DATA EXTRACTS:
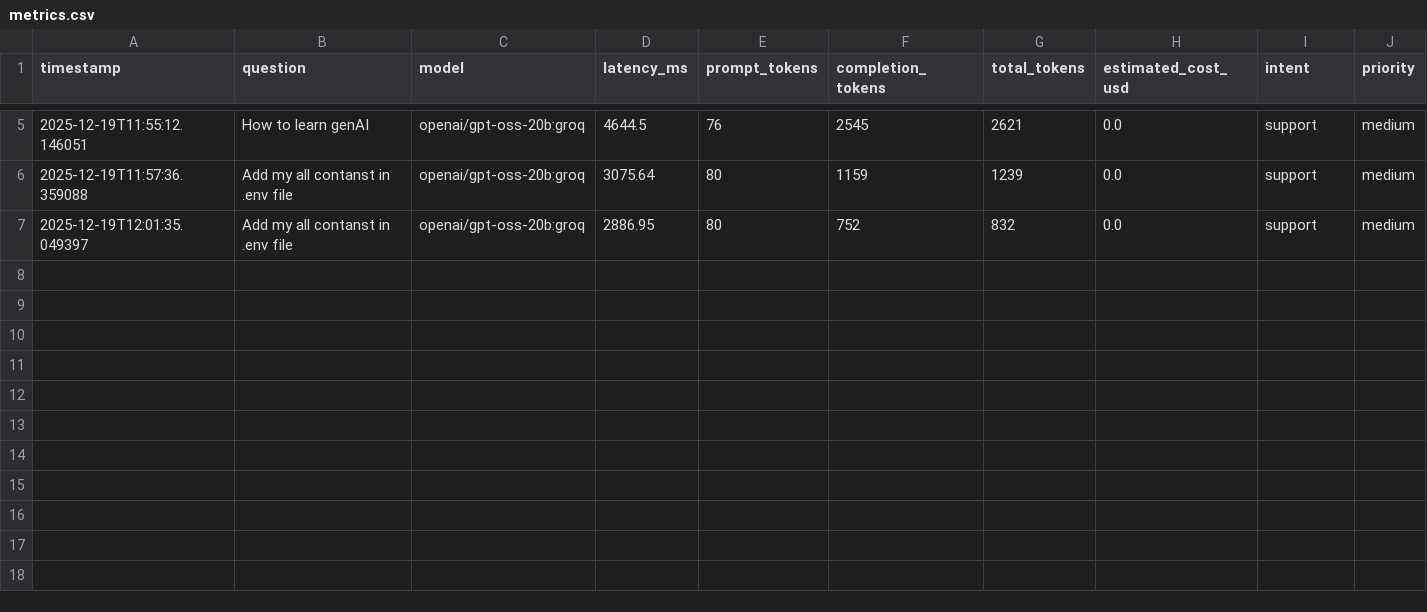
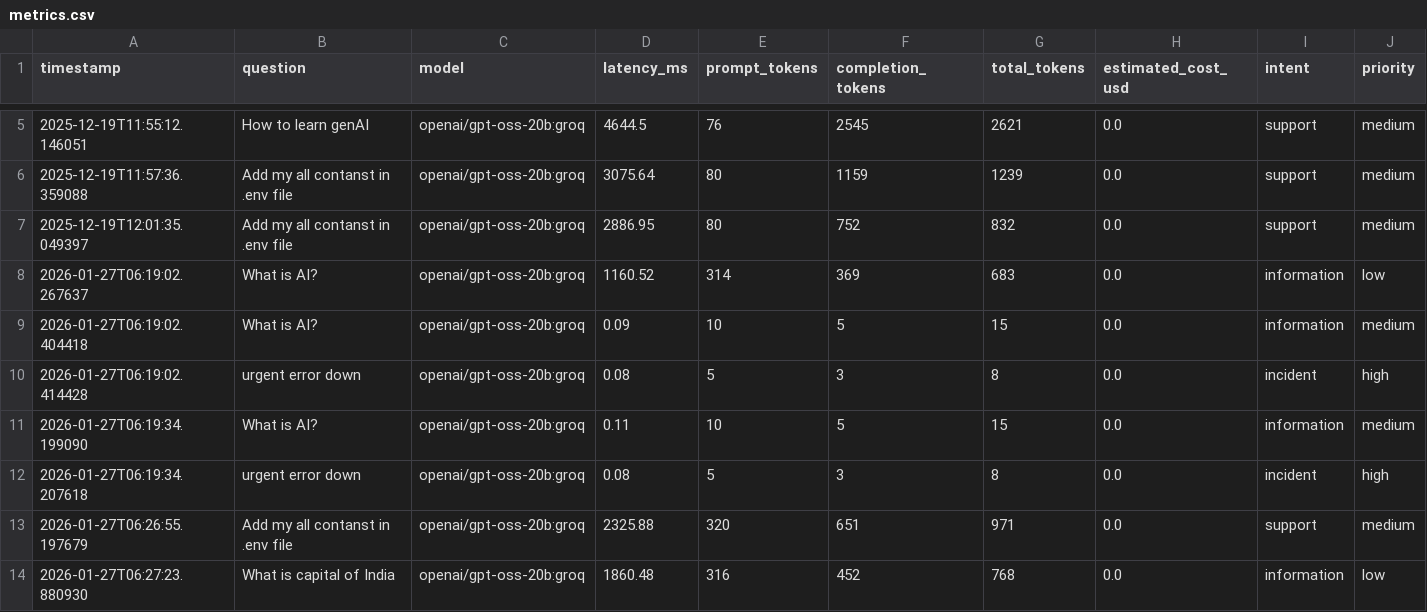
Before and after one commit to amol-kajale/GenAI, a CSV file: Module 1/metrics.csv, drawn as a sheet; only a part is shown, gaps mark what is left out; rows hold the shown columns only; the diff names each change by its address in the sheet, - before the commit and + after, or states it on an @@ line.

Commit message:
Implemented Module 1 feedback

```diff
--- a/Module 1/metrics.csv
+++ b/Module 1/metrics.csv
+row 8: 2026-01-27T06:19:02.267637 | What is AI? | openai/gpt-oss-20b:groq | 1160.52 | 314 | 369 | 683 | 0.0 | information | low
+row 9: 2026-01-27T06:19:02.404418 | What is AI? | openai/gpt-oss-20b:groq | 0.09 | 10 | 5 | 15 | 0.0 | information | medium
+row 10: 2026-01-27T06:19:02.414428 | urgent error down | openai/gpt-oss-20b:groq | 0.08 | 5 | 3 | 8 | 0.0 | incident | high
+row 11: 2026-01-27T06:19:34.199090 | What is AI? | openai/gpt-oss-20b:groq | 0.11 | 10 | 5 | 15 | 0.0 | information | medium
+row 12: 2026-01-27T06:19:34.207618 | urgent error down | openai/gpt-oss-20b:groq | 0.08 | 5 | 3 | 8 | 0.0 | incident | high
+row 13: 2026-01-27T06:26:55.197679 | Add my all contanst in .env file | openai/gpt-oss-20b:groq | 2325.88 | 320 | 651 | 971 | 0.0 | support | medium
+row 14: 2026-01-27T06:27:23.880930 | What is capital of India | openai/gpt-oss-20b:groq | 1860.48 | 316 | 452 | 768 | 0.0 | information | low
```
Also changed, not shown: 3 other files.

* * *

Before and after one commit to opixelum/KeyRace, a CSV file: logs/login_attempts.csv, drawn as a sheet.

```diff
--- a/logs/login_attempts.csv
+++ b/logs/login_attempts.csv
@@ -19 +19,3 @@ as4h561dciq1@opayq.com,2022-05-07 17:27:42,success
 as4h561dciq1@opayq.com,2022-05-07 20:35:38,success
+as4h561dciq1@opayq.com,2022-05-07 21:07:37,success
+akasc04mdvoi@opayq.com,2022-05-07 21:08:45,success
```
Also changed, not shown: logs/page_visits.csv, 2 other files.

PROMPT: Whenever a line of the material above contains the string "Also", copy that line out.

RESPONSE TO THE EXERCISE:
Also changed, not shown: 3 other files.
Also changed, not shown: logs/page_visits.csv, 2 other files.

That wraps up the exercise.